Directions - Go through the records below and report each line with "templates" in it.

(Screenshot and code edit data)
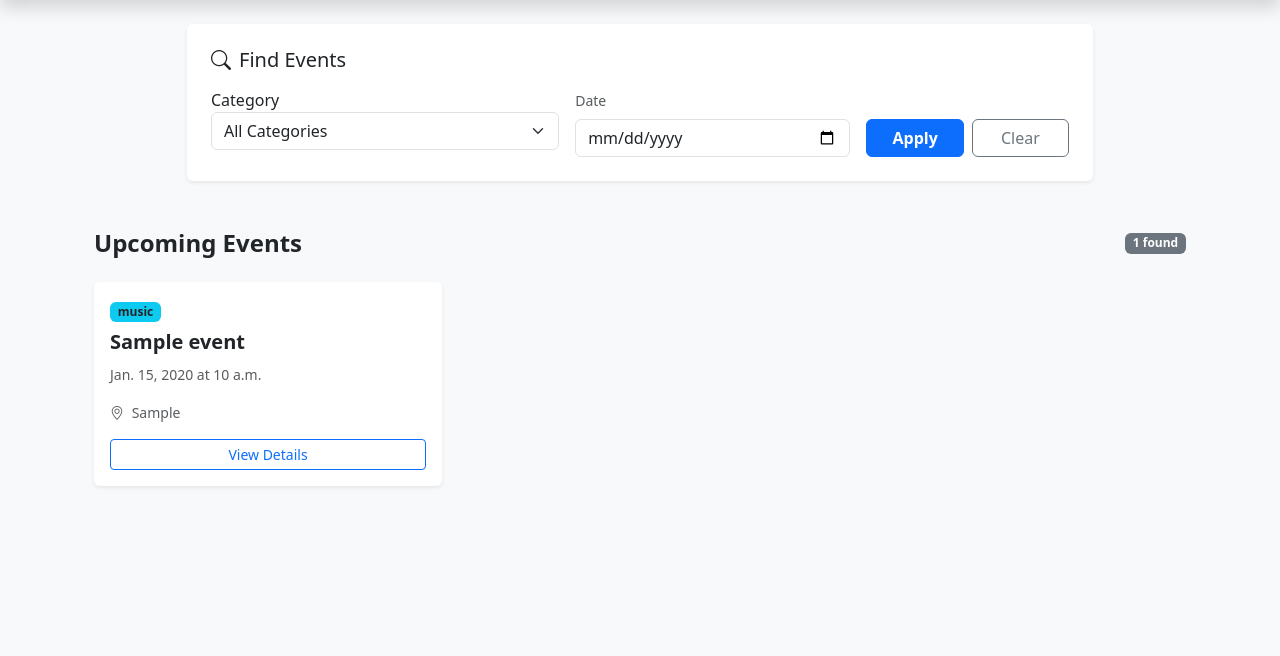
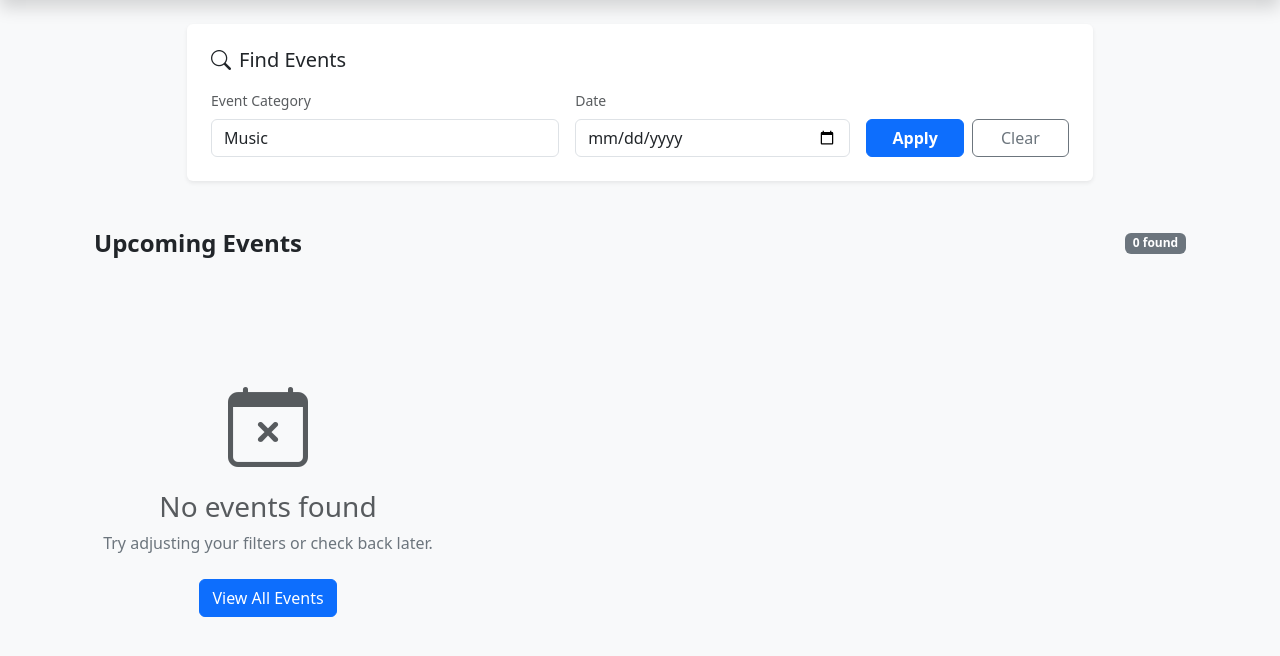
Before and after one commit to shenghuang-afk/Fargo-Area-Event-Discovery, a Django app: page /events/ in a window 1280 px wide. Shown: the part 56-712 px from the top of the page. Run offline with Django 5.2, Linux system fonts and the light colour scheme; tables that the repository leaves empty hold one stand-in row (values such as "Sample post").

Commit message:
accepted events

```diff
--- a/website/templates/website/event_detail.html
+++ b/website/templates/website/event_detail.html
@@ -13,12 +13,11 @@
   <script>
       var map = L.map('event-map').setView([46.8772, -96.7898], 12)
 
-      {% for event in events %}
+
       var lat = parseFloat("{{  event.latitude|floatformat:"6" }}");
       var lon = parseFloat("{{  event.longitude|floatformat:"6" }}");
       var name = "{{ event.event_name|escapejs }}";
       L.marker([lat, lon]).addTo(map).bindPopup(name);
-      {% endfor %}
 
       L.tileLayer('https://{s}.tile.openstreetmap.org/{z}/{x}/{y}.png', {
         attribution: '© OpenStreetMap contributors'
--- a/website/templates/website/event_list.html
+++ b/website/templates/website/event_list.html
@@ -22,33 +22,21 @@
                 <form method="GET" action="{% url 'event_list' %}" class="row g-3">
                   <!-- Category Filter -->
                   <div class="col-md-5">
-                  <label>Category</label>
-                  <select name="category" class="form-select">
-                    <option value="">All Categories</option>
-                    {% if request.GET.category == 'music' %}
-                      <option value="music" selected>Music</option>
-                      <option value="sports" selected>Sports</option>
-                      <option value="arts" selected>Arts</option>
-                      <option value="education" selected>Education</option>
-                      <option value="technology" selected>technology</option>
-                      <option value="entertainment" selected>entertainment</option>
-                      <option value="food" selected>Food</option>
-                      <option value="business" selected>Business</option>
-                      <option value="charity" selected>Charity</option>
-                      <option value="social" selected>Social</option>
-                    {% else %}
+                    <div class="form-group">
+                      <label for="event_category" class="form-label small text-muted">Event Category</label>
+                      <select class="form-control" id="event_category" name="event_category" required>
                         <option value="music">Music</option>
                         <option value="sports">Sports</option>
                         <option value="arts">Arts</option>
+                        <option value="technology">Technology</option>
+                        <option value="food">Food</option>
                         <option value="education">Education</option>
-                      <option value="technology">Technology</option>
                         <option value="entertainment">Entertainment</option>
-                      <option value="food">Food</option>
                         <option value="business">Business</option>
                         <option value="charity">Charity</option>
                         <option value="social">Social</option>
-                    {% endif %}
                       </select>
+                    </div>
                   </div>
 
                   <!-- Date Filter -->
@@ -60,7 +48,7 @@
                   <!-- Buttons -->
                   <div class="col-md-3 d-flex align-items-end gap-2">
                     <button type="submit" class="btn btn-primary w-100 fw-bold">Apply</button>
-                  <a href="{% url 'event_list' %}" class="btn btn-outline-secondary w-100">Clear</a>
+                    <a href="{% url 'user_events' %}" class="btn btn-outline-secondary w-100">Clear</a>
                   </div>
                 </form>
               </div>
--- a/website/templates/website/userEvents.html
+++ b/website/templates/website/userEvents.html
@@ -5,6 +5,7 @@
 
   {% if user.is_authenticated %}
     {% if events %}
+    <body class="bg-light">
       <div class="container">
         <!-- KAN-43: Filter & Search Section -->
         <div class="row mb-5 justify-content-center">
@@ -84,4 +85,5 @@
   {% else %}
     <p>Please log in to view your events.</p>
   {% endif %}
+</body>
 {% endblock %}
--- a/website/urls.py
+++ b/website/urls.py
@@ -3,7 +3,7 @@ from . import views
 
 urlpatterns = [
 
-    path('events/', views.event_list, name='event_list'),
+    # path('events/', views.event_list, name='event_list'),
     path('events/<int:pk>/', views.event_detail, name='event_detail'),
     path('', views.home, name='home'),
     path('admin-dashboard/', views.admin_dashboard, name='admin_dashboard'),
@@ -11,4 +11,5 @@ urlpatterns = [
     path('login/', views.login_user, name='login'),
     path('logout/', views.logout_user, name='logout'),
     path('user-events/', views.user_events, name='user_events'),
+    path('events/', views.approved_events, name='event_list')
 ]
--- a/website/views.py
+++ b/website/views.py
@@ -119,6 +119,11 @@ def events(request):
     event_dict = {'events' : event_list}
     return render(request, 'events.html', event_dict)
 
+def approved_events(request):
+    approved_event_list = Event.objects.filter(status='accepted')
+    approved_event_dict = {'events': approved_event_list}
+    return render(request, 'website/event_list.html', approved_event_dict)
+
 # View for all events that current user created
 def user_events(request):
     if request.user.is_authenticated:
```
Lines whose indentation alone changed are shown as unchanged.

Solution for this exercise -
--- a/website/templates/website/event_detail.html
+++ b/website/templates/website/event_detail.html
--- a/website/templates/website/event_list.html
+++ b/website/templates/website/event_list.html
--- a/website/templates/website/userEvents.html
+++ b/website/templates/website/userEvents.html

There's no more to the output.